Taking into consideration the most primitive ideas about lighting
Wästberg lamp collection stands for finally uniting the good lighting with aesthetically pleasing lamps, recalling the complete human experience with light – from Neanderthal Man, till today.
The Wästberg lamp collection includes “lamps for offices, hotels and caves”. After publishing a manifesto named “Lamps for Neanderthal Man”, in Stockholm in February 2008, the Wästberg Company launched the first four lamps, based on the experience of 300,000 years. The collection is particularly unique because it takes into consideration the most primitive ideas about lighting.
The idea behind the collection is best presented in the manifesto that introduced the first four designs. People in the lighting design industry were stating that a beautiful lamp will give off bad light, and an ugly lamp will give off good light.
The collection tended to answer the question: “Why can’t two extremes be united?”. Wästberg took the story and reversed it to the very beginning, investigating every little detail related to light, and finally giving a product that will change the perception of lamps and lighting for good.
The Minds behind the Wästberg lamp collection – Magnus Wästberg
Even if the first lamp collection was designed by Ilse Crawford, James Irvine, Jean-Marie Massaud and the Swedish collaborative Claesson Koivisto Rune, the main idea of the company was set by the businessman Magnus Wästberg.
His father owned a lighting company: in early age, he did not show interest in lighting particularly, but more in developing a product and the whole process of production.
The idea of lamp production came after he once sold his father company: Magnus starting all over might have triggered the idea of tracking the genesis of light, and finally establishing a brand that brings a unique approach to lighting.
The designers are chosen after working personally for a long time with Magnus. This criterion assures that a new product idea will remain solid until the production phase, and will align with Wästberg’s manifesto.
“Wästberg wants to create a new form of total solution using softened general lighting combined with beautifully-designed direct lighting to be placed on desks or other plain surfaces.” – stated Wästberg

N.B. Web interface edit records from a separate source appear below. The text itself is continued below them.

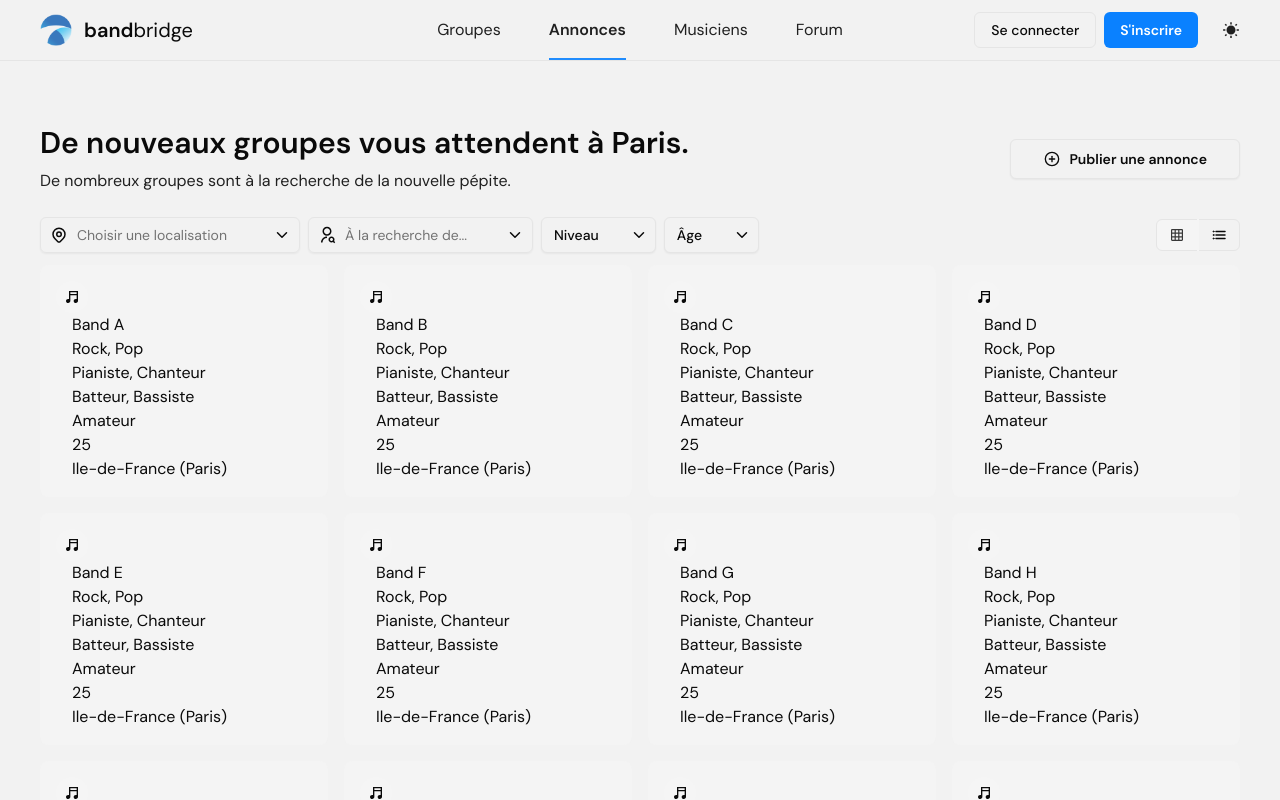
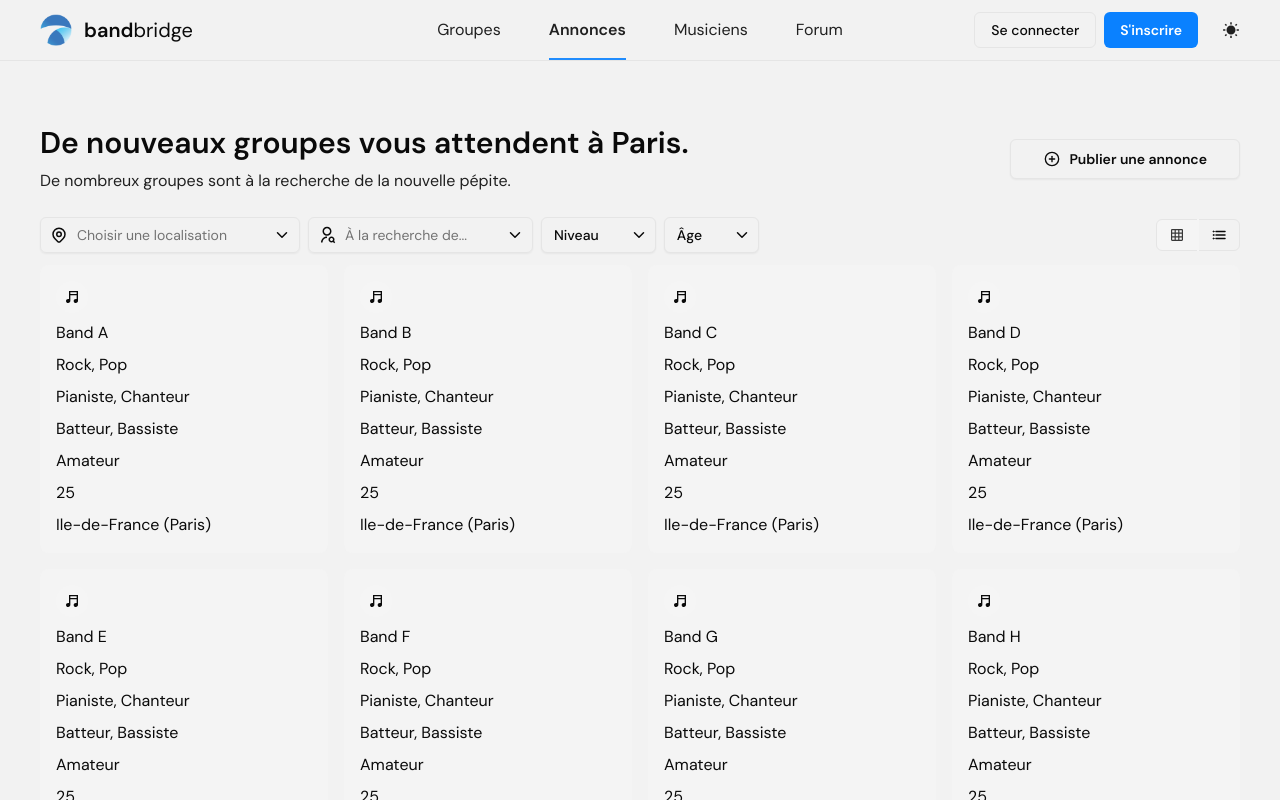
Before and after one commit to maxess3/bandbridge, a Next.js app in the folder client/: page /ads in a window 1280 px wide. Both pictures are taken after a click on the button 1177 px from the left and 235 px from the top of the page. Shown: the top 800 px of the page. Built offline with nearby package versions, Linux system fonts and the light colour scheme.

Commit message:
Update table grid layout

```diff
--- a/client/components/BandTable.tsx
+++ b/client/components/BandTable.tsx
@@ -124,14 +124,17 @@ export default function BandTable({ tableLayoutMode }: BandTableProps) {
 
   if (tableLayoutMode === "grid") {
     return (
-      <div className="grid grid-cols-4 gap-4">
+      <div className="grid xl:grid-cols-4 lg:grid-cols-3 grid-cols-2 gap-4">
         {table.getRowModel().rows.map((row) => (
           <div
             key={row.id}
-            className="bg-secondary/25 rounded-lg p-4 space-x-4 flex flex-col"
+            className="bg-secondary/25 rounded-lg p-4 flex flex-col gap-y-2"
           >
             {row.getVisibleCells().map((cell) => (
               <div key={cell.id}>
+                {/* <div className="text-sm text-gray-500">
+                  {flexRender(cell.column.columnDef.header, cell.getContext())}
+                </div> */}
                 {flexRender(cell.column.columnDef.cell, cell.getContext())}
               </div>
             ))}
```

Materials & Techniques – Energy-efficient light sources
In one of the defined three points of their manifesto, Wästberg agrees on using energy-efficient sources. The environmental aspect is very important to this company, which leads to innovative materials. For example, the lamp model w127, designed by Dirk Winkel and supported by the chemical company BASF, uses an innovative material made of solid and biologically sourced plastic.
This high-performance material is created using over 60% biologically sourced and recyclable components from the castor plant, representing a step forward in the production of mineral oil-based plastics.
Style & Aesthetics – Bringing light to the people
Wästberg’s lamps produce intimate spheres and just make people feel safer, no matter where the lamps are: office, hotel room or home. Wästberg’s ambition is to change society’s fundamental view of lighting.
Returning light to a human scale, recalling to the primitive flame that except for bringing actual light to the caveman, was giving security and comfort. The company believes that the softened general lighting combined with direct lighting placed on plane surfaces is the ultimate comfortable combination, or “total solution” as it is mentioned in the manifesto.
The monstrosity on the ceiling
Part of Wästberg’s manifesto dives into the psychology of lighting and points out on one big truth: the ceiling light turned the night into a day, and replaced completely the desk light, leaving us, the users, being under pressure to be day-like productive, bringing to a contra effect where motivation and production fall dramatically as people lack a private sphere to rest.
Design memento – The recipe to the perfect lighting
Functional lighting creates a sense of well-being. Direct lighting needs to be turned down as much as necessary combined with decreased general lighting.
Direct lighting supposes to include minimal glare, flicker-free light, plenty of light evenly distributed over a large surface, and the ability to adjust light intensity. This manual-like description is prescribed in the manifesto as the right method for the comfortable illuminated environment.
The writer’s comment – “Revolutionary approach to timeless designs!”
For lighting, relying on the Scandinavian inventions, was never a mistake. Having long nights, geographically given, probably is the main reason the Scandinavian design is mostly dealing with these problems.
Having a wide approach, as Wästberg company did, and taking into consideration the intuitive and primitive reception of the essential needs, without doubts is bringing timeless designs connecting with memories embedded in humans since their existence.